I made this earlier today, following the recipe on the hippressurecooking.com website, and it was delicious--and so easy! I came to food.com to check out other risotto pressure cooker recipes, and I was surprised to find this one with only two reviews, and neither were 5 stars--what??<br/>It really is fabulous, and if you love risotto but hate standing around stirring in the stock, this is the recipe for you! I'll never make it on the stove top again.<br/><br/>The only drawbacks of this recipe are these: (And honestly, I can't say they were really drawbacks, because it turned out great--these things just made me worry that I was doing something wrong as I was making it.) <br/>I would have liked some guidance on how much olive oil to use. I used one teaspoonful initially, and as I was toasting the risotto, I splashed in a little more (maybe 2 teaspoonfuls total). That worked fine, which is great, because I see that other recipes call for WAY more, and with my add-ins, I didn't have a lot of room for extra fat and calories. :)<br/>I was also a little confused about the toasting of the risotto--I couldn't tell if it turned white to translucent and back to white, and it never looked "golden", so I just toasted it for probably 5-7 minutes and hoped for the best. This was also fine.<br/><br/>Other tidbits:<br/><br/>I didn't have any white wine, and on the website there was a suggestion to use the juice of one lemon instead, which I did. LOVED IT! I've made risotto with white wine before, and it's very good, but I loved the lemony flavor just as much!<br/><br/>I used a Cuisinart electric pressure cooker. I set it on "saute" to cook the onions and toast the rice, then added the lemon juice for about two minutes, then added the stock and immediately covered it. I set it on high pressure for 8 minutes and then used the quick pressure release. It looked a little liquidy when it was done, so I turned it back on "saute" for about 2 minutes, but I don't think I really needed to--it thickened up a scooch more than ideal.<br/><br/>I stirred in a teaspoonful of butter, one cup of shredded parmesan, and some leftover bacon and caramelized onions. <br/>The last time I made risotto, I stirred in some prosciutto that I had crisped up in the toaster oven. It was great, but it was $18/lb and not really that much better than the $2.49/lb Market Basket thick cut bacon I used this time!<br/><br/>This recipe, without any add-ins, is delicious as a side dish, but I will most likely be stirring in meat and veggie additions in the future--chicken and mushrooms next! And maybe more bacon...

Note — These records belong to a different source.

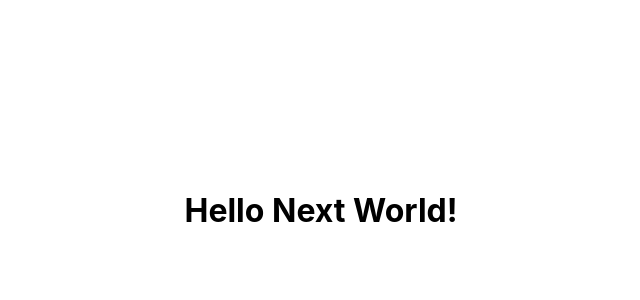
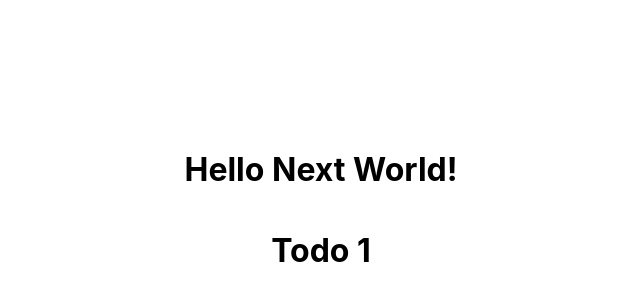
Before and after one commit to silviolimeira/nextjs-course, a Next.js app: page / in a window 1280 px wide. Shown: the part 190-490 px from the top of the page, without its empty margins (319-959 px from the left). Built offline with nearby package versions, Linux system fonts and the light colour scheme.

Commit message:
Adding A First Page

```diff
--- /dev/null
+++ b/components/Todo/index.js
@@ -0,0 +1,7 @@
+export default function Todo() {
+  return (
+    <div>
+      <h1>Todo 1</h1>
+    </div>
+  );
+}
--- a/pages/index.js
+++ b/pages/index.js
@@ -1,9 +1,11 @@
-import styles from '../styles/Home.module.css'
+import styles from "../styles/Home.module.css";
+import Todo from "../components/Todo";
 
-export default function Home() {
+export default function HomePage() {
   return (
     <div className={styles.container}>
       <h1>Hello Next World!</h1>
+      <Todo />
     </div>
-  )
+  );
 }
```
Also changed, not shown: pages/about.js (added, +7 -0 lines), notas.txt (added).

Great flavor. I needed to add more liquid, as it was too dry.